A Los Angeles County sheriff's deputy was charged Wednesday in an on-duty unlawful fatal shooting of a man who was holding a knife last year outside his family's East Los Angeles home.
Deputy Remin Pineda, 38, was charged with one felony count each of assault with a semi-automatic firearm and assault under color of authority after David Ordaz was fatally shot in the March 2021, Jr., Los Angeles County District Attorney George Gascón announced Thursday. An arraignment date has not been set.
Pineda is accused of continuing to shoot Ordaz even after he dropped his knife and fell to the ground with his back to Pineda and other deputies, the DA's office said in a news release.
It was not immediately clear how much jail time Pineda could face.

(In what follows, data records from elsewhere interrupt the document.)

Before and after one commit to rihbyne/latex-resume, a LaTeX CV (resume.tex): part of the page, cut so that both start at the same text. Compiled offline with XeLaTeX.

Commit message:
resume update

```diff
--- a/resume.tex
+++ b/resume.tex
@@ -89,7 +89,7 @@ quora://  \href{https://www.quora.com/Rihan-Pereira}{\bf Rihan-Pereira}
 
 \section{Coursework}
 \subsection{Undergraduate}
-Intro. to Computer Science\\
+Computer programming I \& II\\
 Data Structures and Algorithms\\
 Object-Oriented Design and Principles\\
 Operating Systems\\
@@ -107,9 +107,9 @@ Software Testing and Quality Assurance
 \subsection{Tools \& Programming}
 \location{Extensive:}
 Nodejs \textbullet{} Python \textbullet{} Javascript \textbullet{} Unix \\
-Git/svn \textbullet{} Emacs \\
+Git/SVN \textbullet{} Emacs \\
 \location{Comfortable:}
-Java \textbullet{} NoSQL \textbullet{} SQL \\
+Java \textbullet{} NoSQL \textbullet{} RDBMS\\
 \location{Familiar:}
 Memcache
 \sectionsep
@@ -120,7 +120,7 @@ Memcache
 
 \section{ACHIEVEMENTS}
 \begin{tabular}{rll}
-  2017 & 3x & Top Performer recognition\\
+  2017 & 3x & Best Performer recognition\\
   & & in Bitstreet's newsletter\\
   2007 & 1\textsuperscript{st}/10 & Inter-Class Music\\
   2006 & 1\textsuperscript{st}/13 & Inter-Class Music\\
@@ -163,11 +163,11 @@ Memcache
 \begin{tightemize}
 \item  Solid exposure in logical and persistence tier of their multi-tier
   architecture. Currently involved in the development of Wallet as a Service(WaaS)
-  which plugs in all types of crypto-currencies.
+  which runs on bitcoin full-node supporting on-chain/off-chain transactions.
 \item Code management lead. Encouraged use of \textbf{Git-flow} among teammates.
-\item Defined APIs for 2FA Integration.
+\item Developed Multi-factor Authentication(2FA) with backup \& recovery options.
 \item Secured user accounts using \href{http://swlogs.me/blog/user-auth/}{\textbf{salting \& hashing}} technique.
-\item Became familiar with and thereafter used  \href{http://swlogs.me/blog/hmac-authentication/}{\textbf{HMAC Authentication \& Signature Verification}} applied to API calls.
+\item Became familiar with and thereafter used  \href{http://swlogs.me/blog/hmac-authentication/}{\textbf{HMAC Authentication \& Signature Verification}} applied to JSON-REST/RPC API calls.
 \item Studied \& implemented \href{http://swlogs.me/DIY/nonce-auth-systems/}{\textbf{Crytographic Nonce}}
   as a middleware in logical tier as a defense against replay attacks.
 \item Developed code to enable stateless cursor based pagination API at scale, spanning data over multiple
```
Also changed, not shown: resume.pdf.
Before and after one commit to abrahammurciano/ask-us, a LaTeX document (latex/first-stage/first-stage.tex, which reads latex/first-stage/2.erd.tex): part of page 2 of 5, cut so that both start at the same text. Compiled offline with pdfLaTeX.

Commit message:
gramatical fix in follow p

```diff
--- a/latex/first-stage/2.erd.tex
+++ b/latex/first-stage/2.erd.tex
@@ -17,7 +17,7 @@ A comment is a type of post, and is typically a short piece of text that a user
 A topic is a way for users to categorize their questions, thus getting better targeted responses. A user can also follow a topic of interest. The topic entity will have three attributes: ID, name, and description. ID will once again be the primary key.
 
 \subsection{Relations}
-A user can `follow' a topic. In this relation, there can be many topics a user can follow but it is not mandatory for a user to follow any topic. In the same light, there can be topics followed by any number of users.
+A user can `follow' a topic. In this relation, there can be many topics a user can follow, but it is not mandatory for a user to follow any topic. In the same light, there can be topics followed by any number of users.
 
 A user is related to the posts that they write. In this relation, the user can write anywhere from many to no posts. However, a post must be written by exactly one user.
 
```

A spokesperson for the DA’s office did not immediately respond to an inquiry.
Pineda fired at least 12 rounds at Ordaz, according to a county coroner’s report provided to NBC News last year by the family’s legal representative, the law firm of Alan A. Ahdoot.
Deputies began shooting at Ordaz when he ran toward them with a knife, according to the DA's office. Officers originally fired beanbag rounds at him, according to the news release.
The deputies arrived after Ordaz's sister, Hilda Pedroza, called them and reported that her brother had a knife and was suicidal. His family witnessed the death, Gascón said.
"This tragic killing of Mr. Ordaz in the presence of his own family has caused tremendous harm that will reverberate for years to come," he said in a statement.
Ordaz, 34, was a father of three, according to NBC Los Angeles.
In July 2021, embattled Los Angeles County Sheriff Alex Villaneuva said he had “grave concerns” about Ordaz's death after body camera video showed the shooting and Ordaz's family sued the county and four deputies.
Villaneuva also said Ordaz was “under the influence of drugs and wanted to commit ‘suicide by cop.’” The sheriff’s department said Ordaz had been convicted of drug possession and DUI.
Villaneuva said last year that the shooting was under internal investigation and that he would share results of the inquiry with the FBI.
The DA's office said that investigation continues, but a representative for the sheriff's department said in a statement that it submitted the investigation to the DA's Justice System Integrity Division for review.
Neither office immediately replied to questions about the apparent discrepancy.
Pineda was dismissed "and will continue to be relieved of his peace officer powers pending the outcome of the court proceedings," according to information from the sheriff's office.
The Ordaz family suit said he was “not in his right mind” when his sister called 911 to report that he had “a regular kitchen knife,” that he was on methamphetamine and that he was suicidal. The deputies “used unjustifiable force” to cause Ordaz’s death, the suit alleged, claiming wrongful death and violation of California civil rights, which protect people targeted for violence as a result of a “medical condition."
The status of that lawsuit was not immediately clear.
The deputies’ union, the Association for Los Angeles Deputy Sheriffs, did not immediately respond to a request for comment.
The charges against Pineda follow years of troubling allegations against the sheriff's department and its deputies.
In August, another deputy, Sean Essex, 51, was indicted on charges of sexually assaulting four girls in a case that prosecutors had declined to pursue a decade ago.
Last year, a state civil rights investigation was opened into the sheriff’s department over allegations of excessive force. A spokesperson for the state attorney general’s office said last month that the investigation continues and that officials could not comment further as a result.
The department has also been criticized for “deputy gangs,” which a report released last year by Loyola Law School numbered at 18.
Department officials shot and killed Andres Guardado, 18, in June 2020. An independent autopsy his family released in July said he was shot five times in the back. Sheriff’s detectives placed a security hold on the county coroner’s conclusions, a move Sheriff Alex Villanueva defended as necessary to preserve the investigation’s integrity. But the coroner’s office launched a rare inquest that found Guardado’s death was a homicide, and the deputy who shot him declined to testify.
A few months after Guardado was killed, leaders of the U.S. House Oversight and Reform Committee demanded the Justice Department investigate the sheriff’s department, alleging the deputy cliques “adhere to white supremacist ideologies, belong to ‘criminal gangs,’ and engage in an ‘aggressive style of policing’ motivated by racism.”